Monday, June 20, 2011
Early Warning System
Don’t judge me too quickly when I tell you I was relieved when my daughter came down with a minor ailment last Tuesday. I am, of course, sorry that she was not feeling her best, and grateful that her recovery was efficient. Rest assured she received her fair share of hugs, tv shows, and cold drinks.
The problem was that her blood sugar was very high on Sunday and Monday. We have our occasional outliers numbers-wise, but this was a lengthy and un-fixable stretch which made me begin to question all sorts of things. After the first couple of corrections didn’t work, we had eliminated the possibility of bad carb counting and had checked the infusion site. We looked for bubbles in the tubing and saw none. Then we changed the site (which looked fine). That didn’t work either, so I started a new bottle of insulin. It had been hot, and I know insulin doesn’t love summer. Nothing budged. My bag of tricks was empty and I was wondering if somehow her basal rates needed to be doubled overnight when I heard these words: “Mommy….I don’t feel well.” And despite my best mommy instincts, I felt relief.

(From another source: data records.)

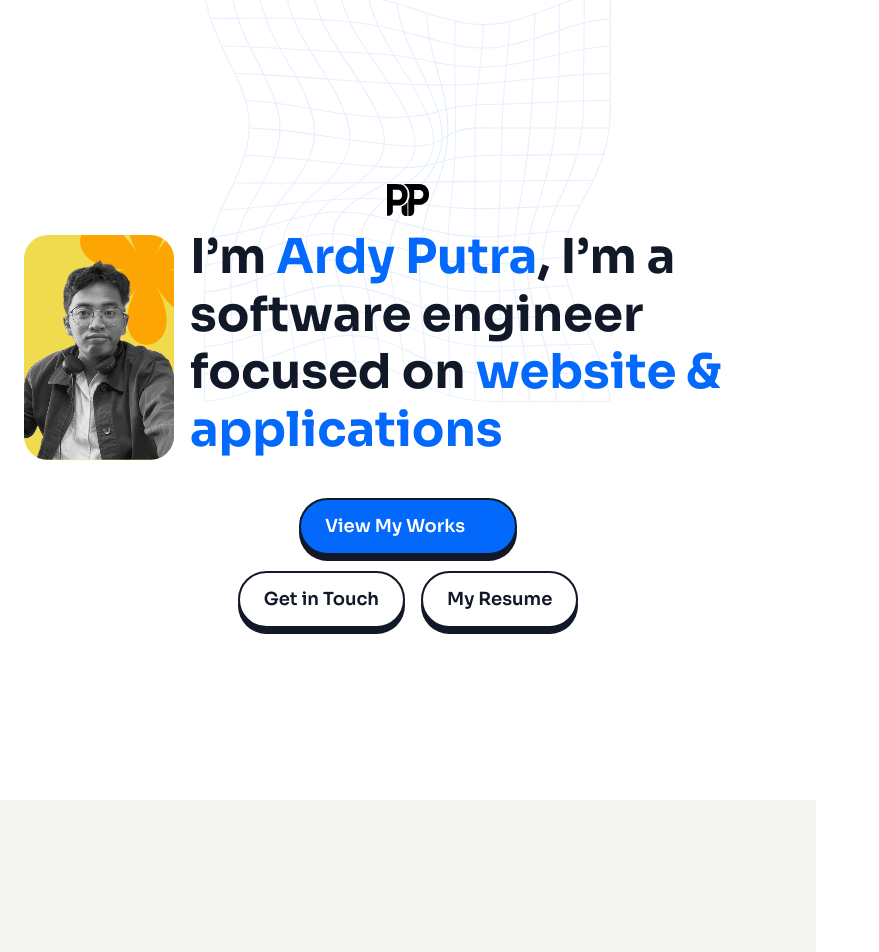
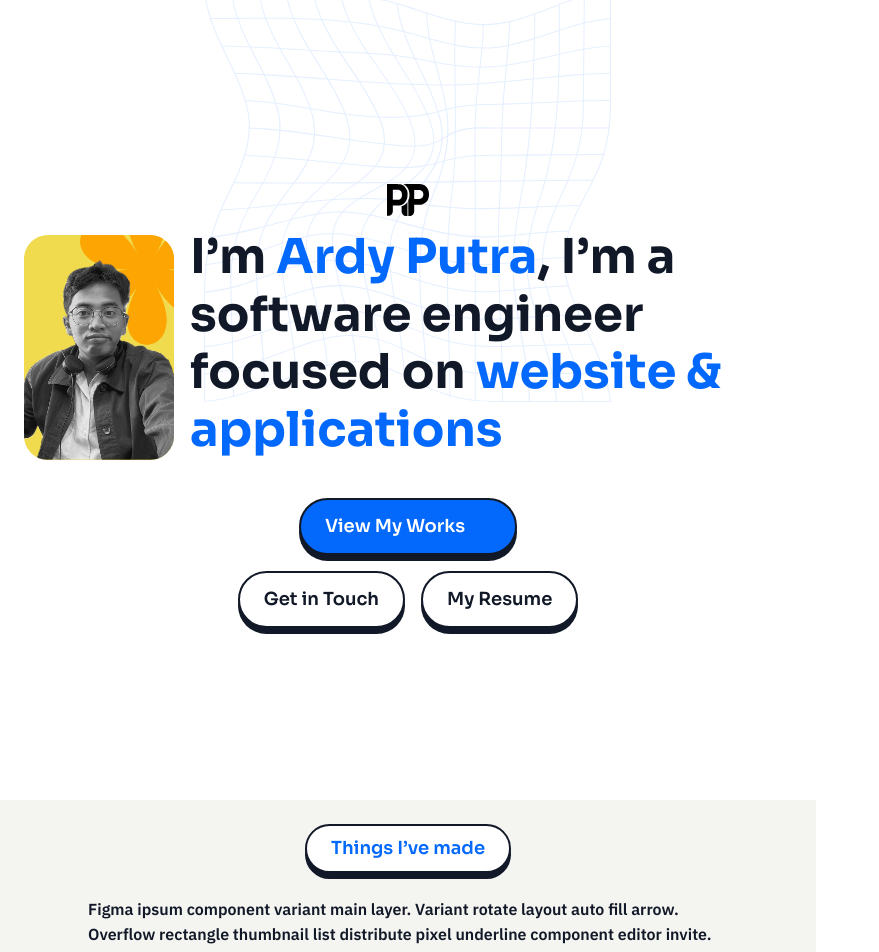
Before and after one commit to ardyutama/my-portofolio-2025, a Nuxt app: page / in a window 1280 px wide. Shown: the top 952 px of the page, without its empty margins (0-879 px from the left). Built offline with nearby package versions, Linux system fonts and the light colour scheme; some icons are missing.

Commit message:
draft: add heading section

```diff
--- a/app/assets/scss/_variables.scss
+++ b/app/assets/scss/_variables.scss
@@ -47,12 +47,14 @@ $font-size-xxxl: 3rem;
   --gap-xs: #{$space-xs};
   --gap-sm: #{$space-sm};
   --gap-md: #{$space-md};
+  --gap-lg: #{$space-lg};
 
   --padding-btn-y: #{$space-sm};
   --padding-btn-x: #{$space-lg};
   --padding-card: #{$space-lg};
   --padding-section-x: #{$space-lg};
   --padding-section-y: #{$space-xxxl};
+  --padding-section-heading-y: #{$space-xs};
 
   --margin-bottom-md: #{$space-md};
   --margin-bottom-lg: #{$space-lg};
--- a/app/components/sections/Projects.vue
+++ b/app/components/sections/Projects.vue
@@ -1,18 +1,48 @@
 <script lang="ts" setup>
-
+  import HeadingSection from '../ui/HeadingSection.vue';
 </script>
 
 <template>
-  <section class="projects-section">
-
+  <section class="projects__section">
+    <div class="projects__container">
+      <div class="projects__content">
+      <HeadingSection>Things I’ve made</HeadingSection>
+      <div class="projects__caption">
+        Figma ipsum component variant main layer. Variant rotate layout auto fill arrow. Overflow rectangle thumbnail list distribute pixel underline component editor invite.
+      </div>
+      </div>
+    </div>
   </section>
 </template>
 
 <style lang="scss" scoped>
 @use '~/assets/scss/global' as *;
 
-.projects-section {
-  background-color: $token-gray-light;
-  min-height: 100vh;
+.projects {
+  &__section {
+    background-color: $token-gray-light;
+    min-height: 100vh;
+  }
+
+  &__container {
+    padding: var(--padding-section-x) var(--padding-section-y);
+    display: flex;
+    width: 100%;
+    height: 100%;
+    justify-content: center;
+  }
+
+  &__content {
+    align-items: center;
+    display: flex;
+    flex-direction: column;
+    gap: var(--gap-lg);
+    max-width: $breakpoint-sm;
+  }
+
+  &__caption {
+    font-family: var(--font-family-body);
+    font-weight: 600;
+  }
 }
 </style>
--- a/app/components/ui/HeadingSection.vue
+++ b/app/components/ui/HeadingSection.vue
@@ -1,13 +1,34 @@
-<template>
-  <div>
-
-  </div>
-</template>
-
 <script lang="ts" setup>
 
 </script>
 
-<style>
+<template>
+  <div class="heading-section">
+    <span class="heading-section__text">
+      <slot />
+    </span>
+  </div>
+</template>
+
+<style lang="scss" scoped>
+
+.heading-section {
+  display: inline-flex;
+  align-items: center;
+  justify-content: center;
+  box-shadow: 0 6px 0 0 var(--border-main);
+  background-color: var(--text-light);
+  padding: var(--padding-section-heading-y) var(--padding-btn-x);
+
+  border-radius: var(--border-radius-pill);
+  border: 2px solid var(--border-main);
+
+  &__text {
+    font-family: var(--font-family-heading);
+    font-size: var(--font-size-btn);
+    font-weight: 600;
+    color: var(--text-primary);
+  }
+}
 
 </style>
```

Word on the street is that many people with diabetes have this early warning system for illness. Before the symptoms appear, the body is fighting something off and the blood sugar skyrockets. For some, these highs continue throughout the illness. This happens for my daughter with a serious illness, but for minor things like colds, the most glorious thing happens. Once she’s come down with the illness, her blood sugar drops into her goal range and remains there in a bizarrely consistent fashion.
Now if diabetes would just fine-tune this warning system, it would be much more helpful. We need a more efficient way to differentiate these high numbers from those with other causes. We could also use a heads-up on what the impending illness is so we can begin to react. I could then conveniently pre-schedule pediatrician appointments, pick up a bottle of ginger ale, or start pushing vitamin c.
Unfortunately, diabetes isn’t a terribly good listener, so I guess I’ll have to settle for those nice numbers we saw as my daughter recovered at the end of last week.